- **Material for this exercise**
────

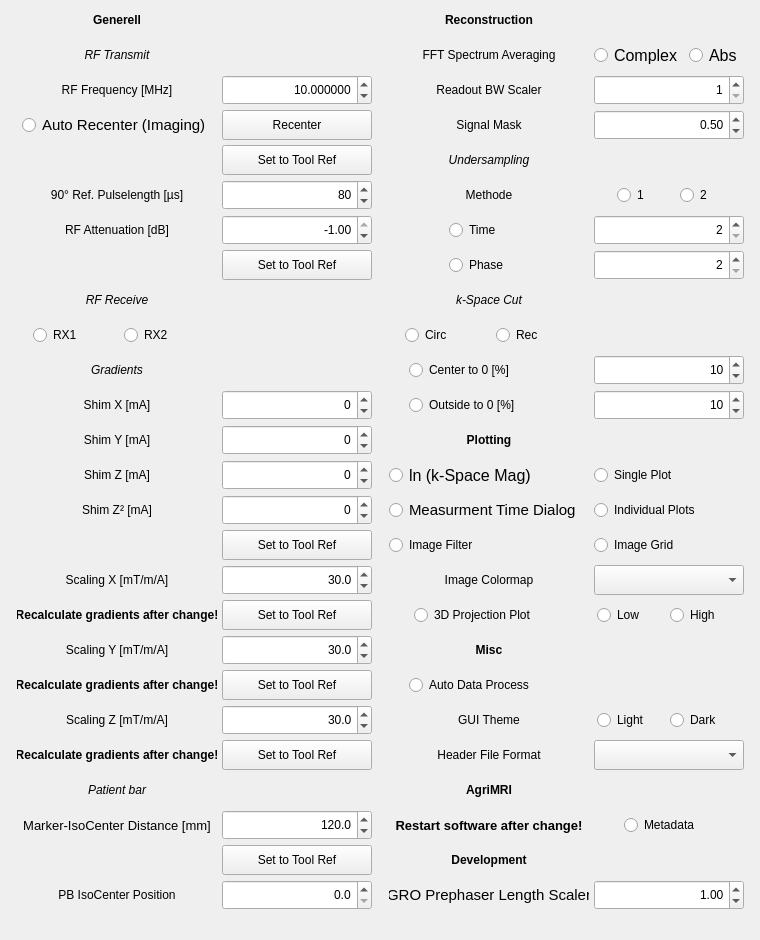
aberg-vrvis/ocra, file Applications/relax2/ui/config.ui: the form before one commit.
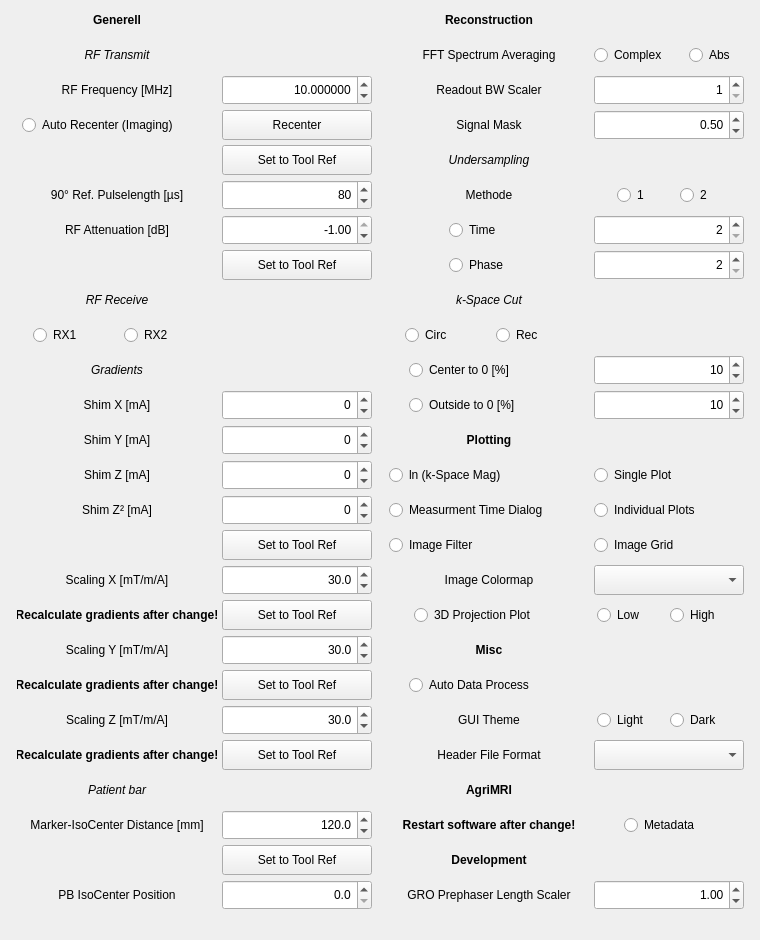
The form after the commit.

```diff
--- a/Applications/relax2/ui/config.ui
+++ b/Applications/relax2/ui/config.ui
@@ -329,11 +329,6 @@
         <height>30</height>
        </size>
       </property>
-      <property name="font">
-       <font>
-        <pointsize>12</pointsize>
-       </font>
-      </property>
       <property name="layoutDirection">
        <enum>Qt::LeftToRight</enum>
       </property>
@@ -544,11 +539,6 @@
         <height>30</height>
        </size>
       </property>
-      <property name="font">
-       <font>
-        <pointsize>11</pointsize>
-       </font>
-      </property>
       <property name="text">
        <string>Measurment Time Dialog</string>
       </property>
@@ -1172,11 +1162,6 @@
           <height>30</height>
          </size>
         </property>
-        <property name="font">
-         <font>
-          <pointsize>12</pointsize>
-         </font>
-        </property>
         <property name="text">
          <string>Complex</string>
         </property>
@@ -1199,11 +1184,6 @@
           <height>30</height>
          </size>
         </property>
-        <property name="font">
-         <font>
-          <pointsize>12</pointsize>
-         </font>
-        </property>
         <property name="text">
          <string>Abs</string>
         </property>
@@ -1497,11 +1477,6 @@
         <height>30</height>
        </size>
       </property>
-      <property name="font">
-       <font>
-        <pointsize>10</pointsize>
-       </font>
-      </property>
       <property name="text">
        <string>Marker-IsoCenter Distance [mm]</string>
       </property>
@@ -1800,11 +1775,6 @@
           <height>30</height>
          </size>
         </property>
-        <property name="font">
-         <font>
-          <pointsize>11</pointsize>
-         </font>
-        </property>
         <property name="text">
          <string>Auto Recenter (Imaging)</string>
         </property>
@@ -2302,11 +2272,6 @@
         <height>30</height>
        </size>
       </property>
-      <property name="font">
-       <font>
-        <pointsize>11</pointsize>
-       </font>
-      </property>
       <property name="text">
        <string>GRO Prephaser Length Scaler</string>
       </property>
@@ -2444,7 +2409,6 @@
       </property>
       <property name="font">
        <font>
-        <pointsize>10</pointsize>
         <weight>75</weight>
         <bold>true</bold>
        </font>
```
Left out of the diff: 3 changed lines with no effect on the pictures.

────

- **Goal of the exercise**
Copy all lines of the preceding data that hold the word "config".

- **Problem solution**
aberg-vrvis/ocra, file Applications/relax2/ui/config.ui: the form before one commit.
--- a/Applications/relax2/ui/config.ui
+++ b/Applications/relax2/ui/config.ui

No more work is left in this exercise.